>>>
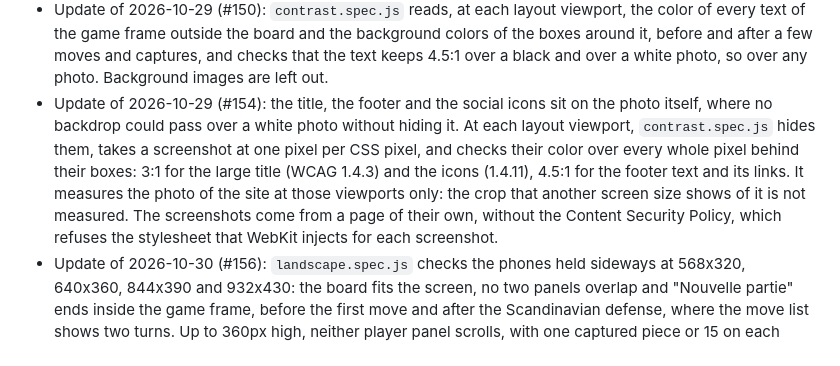
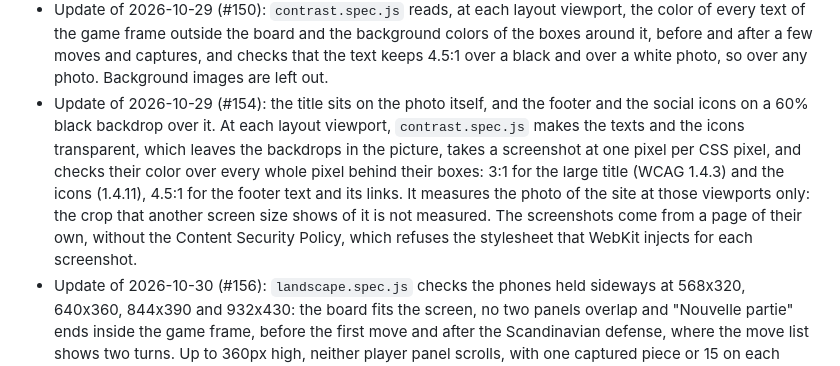
Before and after one commit to AIssoufi/chess, a Markdown page: docs/decisions/0007-test-in-a-browser-with-playwright.md, the part around the change. GitHub-like rendering.

Commit message:
docs: describe the footer backdrop in the #154 entry of the browser tests ADR
The entry said that no backdrop could pass over a white photo, while the
same commit puts the footer and the social icons on a 60% black one. The
contrast spec makes the texts and the icons transparent, so that backdrop
stays in the measured screenshot.

Refs: CHESS-160
Co-Authored-By: Claude Opus 5.5 <noreply@anthropic.com>

```diff
--- a/docs/decisions/0007-test-in-a-browser-with-playwright.md
+++ b/docs/decisions/0007-test-in-a-browser-with-playwright.md
@@ -60,14 +60,14 @@ In the pull request that closes #78:
   every text of the game frame outside the board and the background colors of the boxes around
   it, before and after a few moves and captures, and checks that the text keeps 4.5:1 over a
   black and over a white photo, so over any photo. Background images are left out.
-- Update of 2026-10-29 (#154): the title, the footer and the social icons sit on the photo itself,
-  where no backdrop could pass over a white photo without hiding it. At each layout viewport,
-  `contrast.spec.js` hides them, takes a screenshot at one pixel per CSS pixel, and checks their
-  color over every whole pixel behind their boxes: 3:1 for the large title (WCAG 1.4.3) and the
-  icons (1.4.11), 4.5:1 for the footer text and its links. It measures the photo of the site at
-  those viewports only: the crop that another screen size shows of it is not measured. The
-  screenshots come from a page of their own, without the Content Security Policy, which refuses
-  the stylesheet that WebKit injects for each screenshot.
+- Update of 2026-10-29 (#154): the title sits on the photo itself, and the footer and the social
+  icons on a 60% black backdrop over it. At each layout viewport, `contrast.spec.js` makes the
+  texts and the icons transparent, which leaves the backdrops in the picture, takes a screenshot at
+  one pixel per CSS pixel, and checks their color over every whole pixel behind their boxes: 3:1
+  for the large title (WCAG 1.4.3) and the icons (1.4.11), 4.5:1 for the footer text and its
+  links. It measures the photo of the site at those viewports only: the crop that another screen
+  size shows of it is not measured. The screenshots come from a page of their own, without the
+  Content Security Policy, which refuses the stylesheet that WebKit injects for each screenshot.
 - Update of 2026-10-30 (#156): `landscape.spec.js` checks the phones held sideways at 568x320,
   640x360, 844x390 and 932x430: the board fits the screen, no two panels overlap and "Nouvelle
   partie" ends inside the game frame, before the first move and after the Scandinavian defense,
```
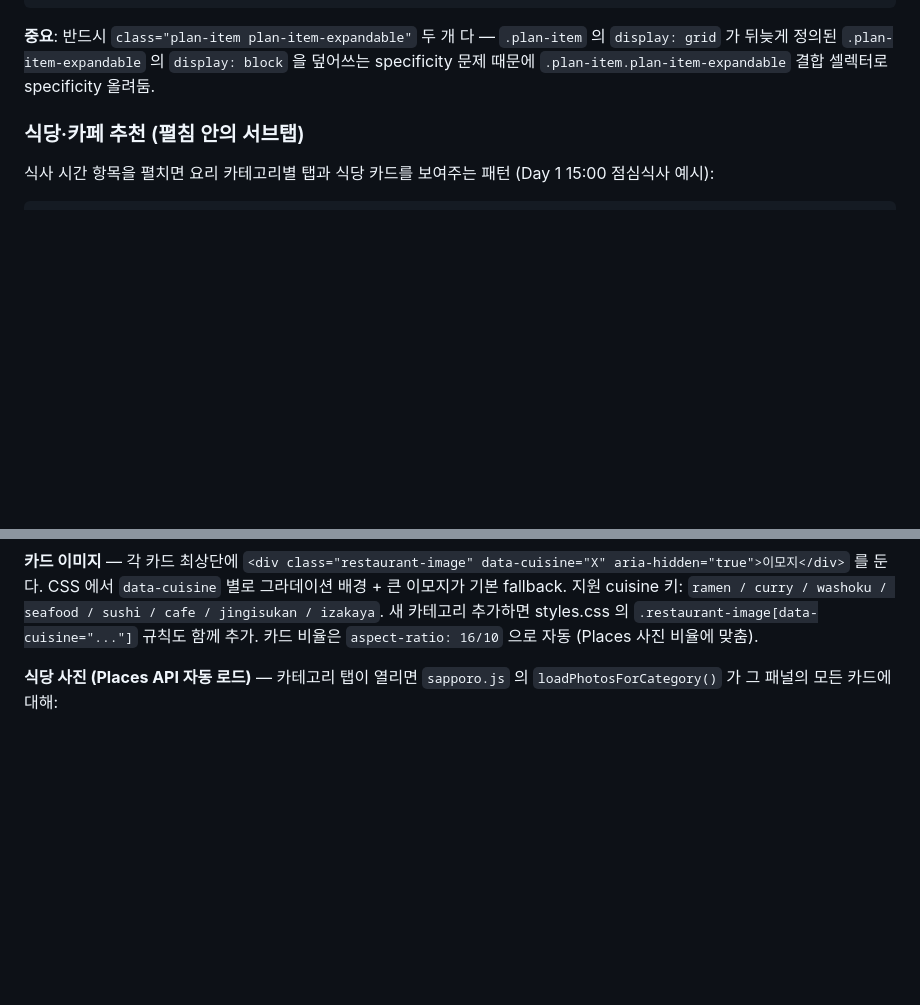
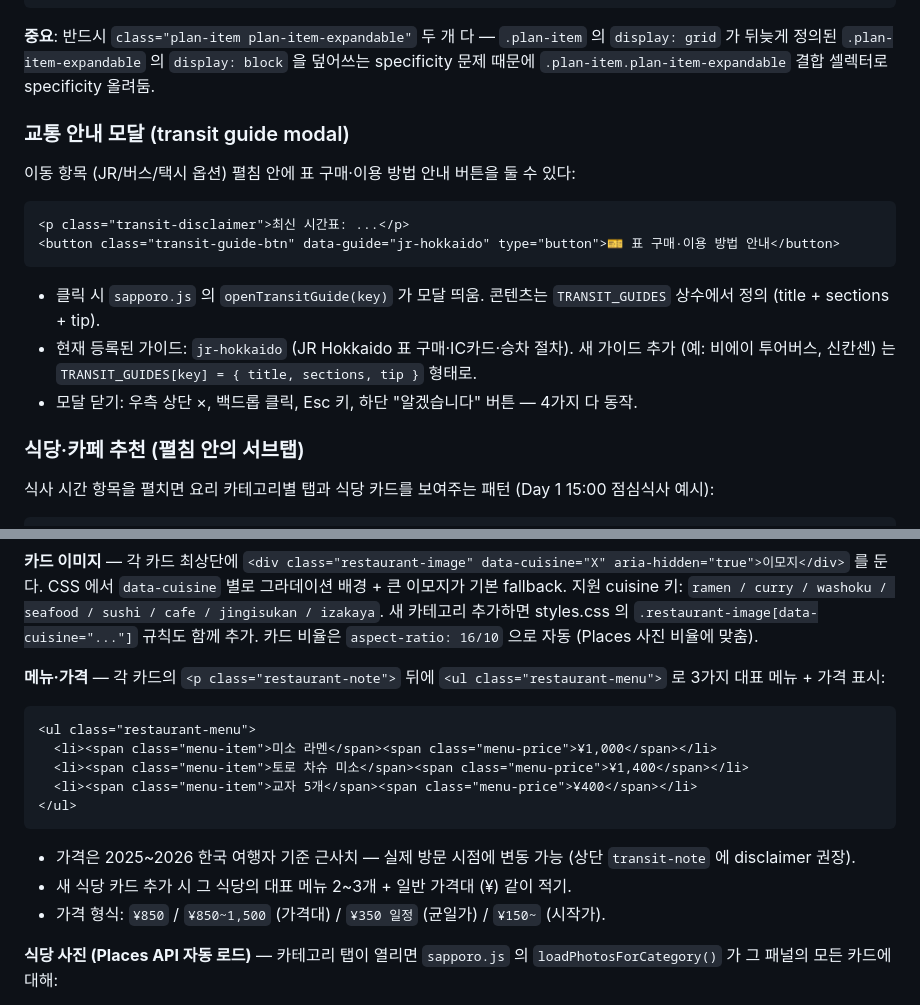
Before and after one commit to kanguk2/gguggu_Trip, a Markdown page: CLAUDE.md, 2 parts joined by grey strips. GitHub-like rendering; blank space fills up the shorter version.

Commit message:
Document restaurant menu, transit guide modal patterns

````diff
--- a/CLAUDE.md
+++ b/CLAUDE.md
@@ -236,6 +236,19 @@ const DAY_MAPS = {
 
 **중요**: 반드시 `class="plan-item plan-item-expandable"` 두 개 다 — `.plan-item` 의 `display: grid` 가 뒤늦게 정의된 `.plan-item-expandable` 의 `display: block` 을 덮어쓰는 specificity 문제 때문에 `.plan-item.plan-item-expandable` 결합 셀렉터로 specificity 올려둠.
 
+### 교통 안내 모달 (transit guide modal)
+
+이동 항목 (JR/버스/택시 옵션) 펼침 안에 표 구매·이용 방법 안내 버튼을 둘 수 있다:
+
+```html
+<p class="transit-disclaimer">최신 시간표: ...</p>
+<button class="transit-guide-btn" data-guide="jr-hokkaido" type="button">🎫 표 구매·이용 방법 안내</button>
+```
+
+- 클릭 시 `sapporo.js` 의 `openTransitGuide(key)` 가 모달 띄움. 콘텐츠는 `TRANSIT_GUIDES` 상수에서 정의 (title + sections + tip).
+- 현재 등록된 가이드: `jr-hokkaido` (JR Hokkaido 표 구매·IC카드·승차 절차). 새 가이드 추가 (예: 비에이 투어버스, 신칸센) 는 `TRANSIT_GUIDES[key] = { title, sections, tip }` 형태로.
+- 모달 닫기: 우측 상단 ×, 백드롭 클릭, Esc 키, 하단 "알겠습니다" 버튼 — 4가지 다 동작.
+
 ### 식당·카페 추천 (펼침 안의 서브탭)
 
 식사 시간 항목을 펼치면 요리 카테고리별 탭과 식당 카드를 보여주는 패턴 (Day 1 15:00 점심식사 예시):
@@ -268,6 +281,20 @@ const DAY_MAPS = {
 - 도보 시간은 호텔 기준 — 도시별 호텔 위치에 따라 재계산 필요.
 
 **카드 이미지** — 각 카드 최상단에 `<div class="restaurant-image" data-cuisine="X" aria-hidden="true">이모지</div>` 를 둔다. CSS 에서 `data-cuisine` 별로 그라데이션 배경 + 큰 이모지가 기본 fallback. 지원 cuisine 키: `ramen / curry / washoku / seafood / sushi / cafe / jingisukan / izakaya`. 새 카테고리 추가하면 styles.css 의 `.restaurant-image[data-cuisine="..."]` 규칙도 함께 추가. 카드 비율은 `aspect-ratio: 16/10` 으로 자동 (Places 사진 비율에 맞춤).
+
+**메뉴·가격** — 각 카드의 `<p class="restaurant-note">` 뒤에 `<ul class="restaurant-menu">` 로 3가지 대표 메뉴 + 가격 표시:
+
+```html
+<ul class="restaurant-menu">
+  <li><span class="menu-item">미소 라멘</span><span class="menu-price">¥1,000</span></li>
+  <li><span class="menu-item">토로 차슈 미소</span><span class="menu-price">¥1,400</span></li>
+  <li><span class="menu-item">교자 5개</span><span class="menu-price">¥400</span></li>
+</ul>
+```
+
+- 가격은 2025~2026 한국 여행자 기준 근사치 — 실제 방문 시점에 변동 가능 (상단 `transit-note` 에 disclaimer 권장).
+- 새 식당 카드 추가 시 그 식당의 대표 메뉴 2~3개 + 일반 가격대 (¥) 같이 적기.
+- 가격 형식: `¥850` / `¥850~1,500` (가격대) / `¥350 일정` (균일가) / `¥150~` (시작가).
 
 **식당 사진 (Places API 자동 로드)** — 카테고리 탭이 열리면 `sapporo.js` 의 `loadPhotosForCategory()` 가 그 패널의 모든 카드에 대해:
 1. `<a class="restaurant-card">` 의 `href` 의 `query=` 값 추출 (영문 검색어)
````
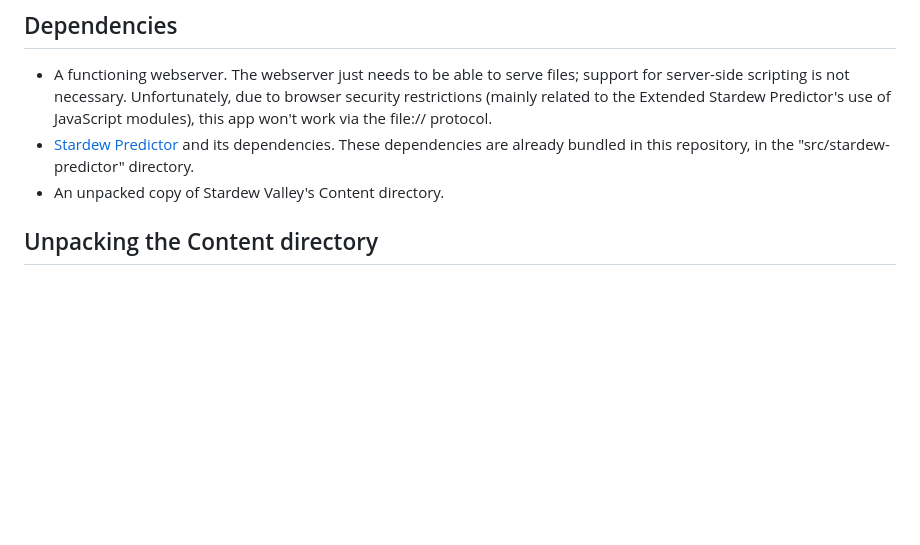
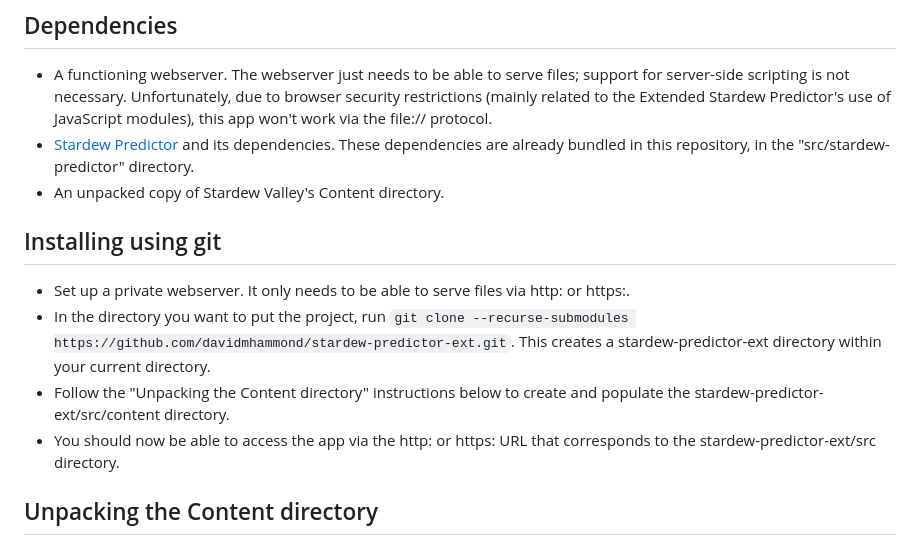
Before and after one commit to davidmhammond/stardew-predictor-ext, a Markdown page: README.md, the part around the change. Drawn GitHub-style; blank space fills up the shorter version.

Commit message:
Added "Installing using git" instructions.

```diff
--- a/README.md
+++ b/README.md
@@ -9,6 +9,13 @@ This app is a modified version of the awesome [Stardew Predictor](https://mousey
 * A functioning webserver. The webserver just needs to be able to serve files; support for server-side scripting is not necessary. Unfortunately, due to browser security restrictions (mainly related to the Extended Stardew Predictor's use of JavaScript modules), this app won't work via the file:// protocol.
 * [Stardew Predictor](https://github.com/MouseyPounds/stardew-predictor) and its dependencies. These dependencies are already bundled in this repository, in the "src/stardew-predictor" directory.
 * An unpacked copy of Stardew Valley's Content directory.
+
+## Installing using git
+
+* Set up a private webserver. It only needs to be able to serve files via http: or https:.
+* In the directory you want to put the project, run `git clone --recurse-submodules https://github.com/davidmhammond/stardew-predictor-ext.git`. This creates a stardew-predictor-ext directory within your current directory.
+* Follow the "Unpacking the Content directory" instructions below to create and populate the stardew-predictor-ext/src/content directory.
+* You should now be able to access the app via the http: or https: URL that corresponds to the stardew-predictor-ext/src directory.
 
 ## Unpacking the Content directory
 
```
<<<
No pictures belong in the copy. Repeat the listing above exactly.

Before and after one commit to AIssoufi/chess, a Markdown page: docs/decisions/0007-test-in-a-browser-with-playwright.md, the part around the change. GitHub-like rendering.

Commit message:
docs: describe the footer backdrop in the #154 entry of the browser tests ADR
The entry said that no backdrop could pass over a white photo, while the
same commit puts the footer and the social icons on a 60% black one. The
contrast spec makes the texts and the icons transparent, so that backdrop
stays in the measured screenshot.

Refs: CHESS-160
Co-Authored-By: Claude Opus 5.5 <noreply@anthropic.com>

```diff
--- a/docs/decisions/0007-test-in-a-browser-with-playwright.md
+++ b/docs/decisions/0007-test-in-a-browser-with-playwright.md
@@ -60,14 +60,14 @@ In the pull request that closes #78:
   every text of the game frame outside the board and the background colors of the boxes around
   it, before and after a few moves and captures, and checks that the text keeps 4.5:1 over a
   black and over a white photo, so over any photo. Background images are left out.
-- Update of 2026-10-29 (#154): the title, the footer and the social icons sit on the photo itself,
-  where no backdrop could pass over a white photo without hiding it. At each layout viewport,
-  `contrast.spec.js` hides them, takes a screenshot at one pixel per CSS pixel, and checks their
-  color over every whole pixel behind their boxes: 3:1 for the large title (WCAG 1.4.3) and the
-  icons (1.4.11), 4.5:1 for the footer text and its links. It measures the photo of the site at
-  those viewports only: the crop that another screen size shows of it is not measured. The
-  screenshots come from a page of their own, without the Content Security Policy, which refuses
-  the stylesheet that WebKit injects for each screenshot.
+- Update of 2026-10-29 (#154): the title sits on the photo itself, and the footer and the social
+  icons on a 60% black backdrop over it. At each layout viewport, `contrast.spec.js` makes the
+  texts and the icons transparent, which leaves the backdrops in the picture, takes a screenshot at
+  one pixel per CSS pixel, and checks their color over every whole pixel behind their boxes: 3:1
+  for the large title (WCAG 1.4.3) and the icons (1.4.11), 4.5:1 for the footer text and its
+  links. It measures the photo of the site at those viewports only: the crop that another screen
+  size shows of it is not measured. The screenshots come from a page of their own, without the
+  Content Security Policy, which refuses the stylesheet that WebKit injects for each screenshot.
 - Update of 2026-10-30 (#156): `landscape.spec.js` checks the phones held sideways at 568x320,
   640x360, 844x390 and 932x430: the board fits the screen, no two panels overlap and "Nouvelle
   partie" ends inside the game frame, before the first move and after the Scandinavian defense,
```
Before and after one commit to kanguk2/gguggu_Trip, a Markdown page: CLAUDE.md, 2 parts joined by grey strips. GitHub-like rendering; blank space fills up the shorter version.

Commit message:
Document restaurant menu, transit guide modal patterns

````diff
--- a/CLAUDE.md
+++ b/CLAUDE.md
@@ -236,6 +236,19 @@ const DAY_MAPS = {
 
 **중요**: 반드시 `class="plan-item plan-item-expandable"` 두 개 다 — `.plan-item` 의 `display: grid` 가 뒤늦게 정의된 `.plan-item-expandable` 의 `display: block` 을 덮어쓰는 specificity 문제 때문에 `.plan-item.plan-item-expandable` 결합 셀렉터로 specificity 올려둠.
 
+### 교통 안내 모달 (transit guide modal)
+
+이동 항목 (JR/버스/택시 옵션) 펼침 안에 표 구매·이용 방법 안내 버튼을 둘 수 있다:
+
+```html
+<p class="transit-disclaimer">최신 시간표: ...</p>
+<button class="transit-guide-btn" data-guide="jr-hokkaido" type="button">🎫 표 구매·이용 방법 안내</button>
+```
+
+- 클릭 시 `sapporo.js` 의 `openTransitGuide(key)` 가 모달 띄움. 콘텐츠는 `TRANSIT_GUIDES` 상수에서 정의 (title + sections + tip).
+- 현재 등록된 가이드: `jr-hokkaido` (JR Hokkaido 표 구매·IC카드·승차 절차). 새 가이드 추가 (예: 비에이 투어버스, 신칸센) 는 `TRANSIT_GUIDES[key] = { title, sections, tip }` 형태로.
+- 모달 닫기: 우측 상단 ×, 백드롭 클릭, Esc 키, 하단 "알겠습니다" 버튼 — 4가지 다 동작.
+
 ### 식당·카페 추천 (펼침 안의 서브탭)
 
 식사 시간 항목을 펼치면 요리 카테고리별 탭과 식당 카드를 보여주는 패턴 (Day 1 15:00 점심식사 예시):
@@ -268,6 +281,20 @@ const DAY_MAPS = {
 - 도보 시간은 호텔 기준 — 도시별 호텔 위치에 따라 재계산 필요.
 
 **카드 이미지** — 각 카드 최상단에 `<div class="restaurant-image" data-cuisine="X" aria-hidden="true">이모지</div>` 를 둔다. CSS 에서 `data-cuisine` 별로 그라데이션 배경 + 큰 이모지가 기본 fallback. 지원 cuisine 키: `ramen / curry / washoku / seafood / sushi / cafe / jingisukan / izakaya`. 새 카테고리 추가하면 styles.css 의 `.restaurant-image[data-cuisine="..."]` 규칙도 함께 추가. 카드 비율은 `aspect-ratio: 16/10` 으로 자동 (Places 사진 비율에 맞춤).
+
+**메뉴·가격** — 각 카드의 `<p class="restaurant-note">` 뒤에 `<ul class="restaurant-menu">` 로 3가지 대표 메뉴 + 가격 표시:
+
+```html
+<ul class="restaurant-menu">
+  <li><span class="menu-item">미소 라멘</span><span class="menu-price">¥1,000</span></li>
+  <li><span class="menu-item">토로 차슈 미소</span><span class="menu-price">¥1,400</span></li>
+  <li><span class="menu-item">교자 5개</span><span class="menu-price">¥400</span></li>
+</ul>
+```
+
+- 가격은 2025~2026 한국 여행자 기준 근사치 — 실제 방문 시점에 변동 가능 (상단 `transit-note` 에 disclaimer 권장).
+- 새 식당 카드 추가 시 그 식당의 대표 메뉴 2~3개 + 일반 가격대 (¥) 같이 적기.
+- 가격 형식: `¥850` / `¥850~1,500` (가격대) / `¥350 일정` (균일가) / `¥150~` (시작가).
 
 **식당 사진 (Places API 자동 로드)** — 카테고리 탭이 열리면 `sapporo.js` 의 `loadPhotosForCategory()` 가 그 패널의 모든 카드에 대해:
 1. `<a class="restaurant-card">` 의 `href` 의 `query=` 값 추출 (영문 검색어)
````
Before and after one commit to davidmhammond/stardew-predictor-ext, a Markdown page: README.md, the part around the change. Drawn GitHub-style; blank space fills up the shorter version.

Commit message:
Added "Installing using git" instructions.

```diff
--- a/README.md
+++ b/README.md
@@ -9,6 +9,13 @@ This app is a modified version of the awesome [Stardew Predictor](https://mousey
 * A functioning webserver. The webserver just needs to be able to serve files; support for server-side scripting is not necessary. Unfortunately, due to browser security restrictions (mainly related to the Extended Stardew Predictor's use of JavaScript modules), this app won't work via the file:// protocol.
 * [Stardew Predictor](https://github.com/MouseyPounds/stardew-predictor) and its dependencies. These dependencies are already bundled in this repository, in the "src/stardew-predictor" directory.
 * An unpacked copy of Stardew Valley's Content directory.
+
+## Installing using git
+
+* Set up a private webserver. It only needs to be able to serve files via http: or https:.
+* In the directory you want to put the project, run `git clone --recurse-submodules https://github.com/davidmhammond/stardew-predictor-ext.git`. This creates a stardew-predictor-ext directory within your current directory.
+* Follow the "Unpacking the Content directory" instructions below to create and populate the stardew-predictor-ext/src/content directory.
+* You should now be able to access the app via the http: or https: URL that corresponds to the stardew-predictor-ext/src directory.
 
 ## Unpacking the Content directory
 
```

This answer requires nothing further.